A few months ago I posted a question about analytic functions that I received from a bright high school student, which turned out to be studied and resolved by de Bruijn. Based on this positive resolution, I thought I might try my luck again and list three further questions that this student asked which do not seem to be trivially resolvable.

1. Does there exist a smooth function ${f: {\bf R} \rightarrow {\bf R}}$ which is nowhere analytic, but is such that the Taylor series ${\sum_{n=0}^\infty \frac{f^{(n)}(x_0)}{n!} (x-x_0)^n}$ converges for every ${x, x_0 \in {\bf R}}$? (Of course, this series would not then converge to ${f}$, but instead to some analytic function ${f_{x_0}(x)}$ for each ${x_0}$.) I have a vague feeling that perhaps the Baire category theorem should be able to resolve this question, but it seems to require a bit of effort. (Update: answered by Alexander Shaposhnikov in comments.)
2. Is there a function ${f: {\bf R} \rightarrow {\bf R}}$ which meets every polynomial ${P: {\bf R} \rightarrow {\bf R}}$ to infinite order in the following sense: for every polynomial ${P}$, there exists ${x_0}$ such that ${f^{(n)}(x_0) = P^{(n)}(x_0)}$ for all ${n=0,1,2,\dots}$? Such a function would be rather pathological, perhaps resembling a space-filling curve. (Update: solved for smooth ${f}$ by Aleksei Kulikov in comments. The situation currently remains unclear in the general case.)

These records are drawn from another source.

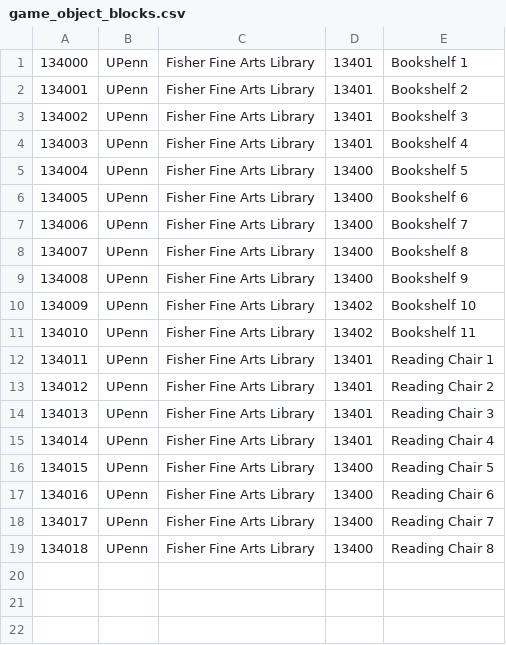
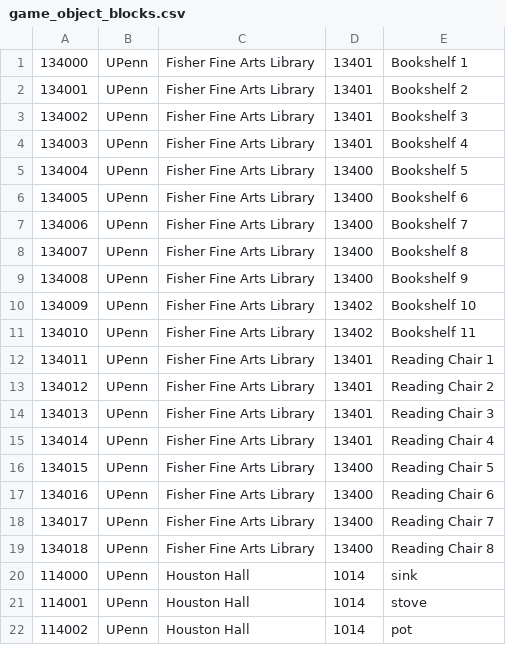
Before and after one commit to ccb/agent-sandbox, a CSV file: godot-generative-agents/backend/penn/the_upenn/matrix/special_blocks/game_object_blocks.csv, drawn as a sheet; the diff names each change by its address in the sheet, - before the commit and + after, or states it on an @@ line.

```diff
--- a/godot-generative-agents/backend/penn/the_upenn/matrix/special_blocks/game_object_blocks.csv
+++ b/godot-generative-agents/backend/penn/the_upenn/matrix/special_blocks/game_object_blocks.csv
+row 20: 114000 | UPenn | Houston Hall | 1014 | sink
+row 21: 114001 | UPenn | Houston Hall | 1014 | stove
+row 22: 114002 | UPenn | Houston Hall | 1014 | pot
```
Also changed, not shown: godot-generative-agents/backend/penn/the_upenn/matrix/maze/collision_maze.csv, godot-generative-agents/backend/penn/the_upenn/matrix/maze/game_object_maze.csv, 4 other files.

3. Is there a power series ${\sum_{n=0}^\infty a_n x^n}$ that diverges everywhere (except at ${x=0}$), but which becomes pointwise convergent after dividing each of the monomials ${a_n x^n}$ into pieces ${a_n x^n = \sum_{j=1}^\infty a_{n,j} x^n}$ for some ${a_{n,j}}$ summing absolutely to ${a_n}$, and then rearranging, i.e., there is some rearrangement ${\sum_{m=1}^\infty a_{n_m, j_m} x^{n_m}}$ of ${\sum_{n=0}^\infty \sum_{j=1}^\infty a_{n,j} x^n}$ that is pointwise convergent for every ${x}$? (Update: solved by Jacob Manaker in comments.)

Feel free to post answers or other thoughts on these questions in the comments.